## Required action
If a line in the entries below includes "manifest", pick it out and copy it.
*** Study material Section Begins ***
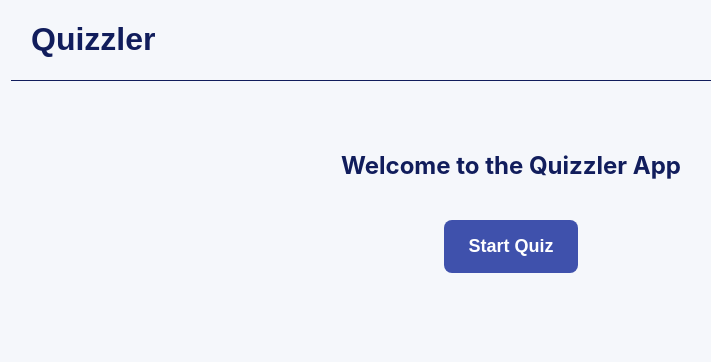
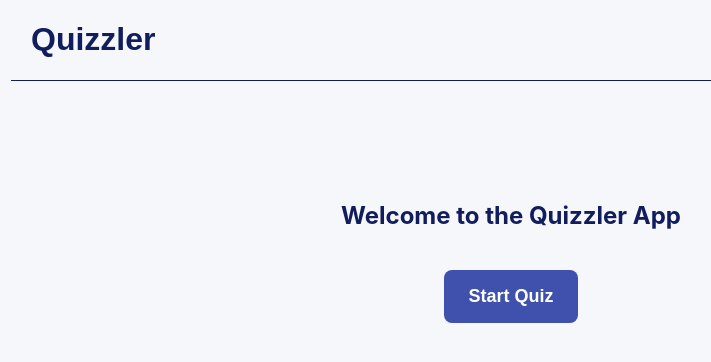
Before and after one commit to JWCTempleton/Quizzler, a React (Create React App) app in the folder quizzler/: page / in a window 1280 px wide. Shown: the top 362 px of the page, without its empty margins (129-840 px from the left). Built offline with nearby package versions, Linux system fonts and the light colour scheme; no server answers.

Commit message:
Add state for questions, set state with API call

```diff
--- a/quizzler/public/index.html
+++ b/quizzler/public/index.html
@@ -2,14 +2,12 @@
 <html lang="en">
   <head>
     <meta charset="utf-8" />
-    <link rel="icon" href="%PUBLIC_URL%/favicon.ico" />
     <meta name="viewport" content="width=device-width, initial-scale=1" />
     <meta name="theme-color" content="#000000" />
     <meta
       name="description"
       content="Web site created using create-react-app"
     />
-    <link rel="apple-touch-icon" href="%PUBLIC_URL%/logo192.png" />
     <!--
       manifest.json provides metadata used when your web app is installed on a
       user's mobile device or desktop. See https://developers.google.com/web/fundamentals/web-app-manifest/
--- a/quizzler/src/App.css
+++ b/quizzler/src/App.css
@@ -1,7 +1,9 @@
 .App {
   max-width: 1000px;
   margin: 0 auto;
-
+  display: flex;
+  flex-direction: column;
+  justify-content: center;
 }
 .header {
   width: 100%;
@@ -23,7 +25,7 @@
   align-items: center;
   margin-top: 50px;
   flex-direction: column;
-  color: rgb(17, 29, 92);;
+  color: rgb(17, 29, 92);
 }
 
 .welcome-button {
@@ -35,7 +37,7 @@
   color: white;
   font-weight: 600;
   font-size: 18px;
-  margin-top: 20px;
+  margin: 20px auto;
 }
 
 .welcome-button:hover {
--- a/quizzler/src/App.js
+++ b/quizzler/src/App.js
@@ -1,13 +1,39 @@
+import React from "react";
 import "./App.css";
 import Welcome from "./Welcome";
 
 function App() {
+  const [startQuiz, setStartQuiz] = React.useState(false);
+
+  const [quizData, setQuizData] = React.useState([]);
+
+  function toggleStart() {
+    setStartQuiz((prev) => !prev);
+  }
+
+  React.useEffect(() => {
+    fetch(
+      `https://opentdb.com/api.php?amount=5&category=9&difficulty=medium&type=multiple`
+    )
+      .then((res) => res.json())
+      .then((data) => setQuizData(data));
+  }, []);
+
+  console.log(quizData);
   return (
     <div className="App">
       <header className="header">
         <h1 className="header-title">Quizzler</h1>
       </header>
-      <Welcome />
+      {!startQuiz && (
+        <div className="welcome">
+          <Welcome />
+          <button className="welcome-button" onClick={toggleStart}>
+            Start Quiz
+          </button>
+        </div>
+      )}
+      {startQuiz && <h2>Start Quiz</h2>}
     </div>
   );
 }
--- a/quizzler/src/Welcome.js
+++ b/quizzler/src/Welcome.js
@@ -2,7 +2,6 @@ export default function Welcome() {
   return (
     <div className="welcome">
       <h2>Welcome to the Quizzler App</h2>
-      <button className="welcome-button">Start Quiz</button>
     </div>
   );
 }
```
Also changed, not shown: quizzler/public/manifest.json.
*** Study material Section Ends ***
## Response below
       manifest.json provides metadata used when your web app is installed on a
       user's mobile device or desktop. See https://developers.google.com/web/fundamentals/web-app-manifest/
Also changed, not shown: quizzler/public/manifest.json.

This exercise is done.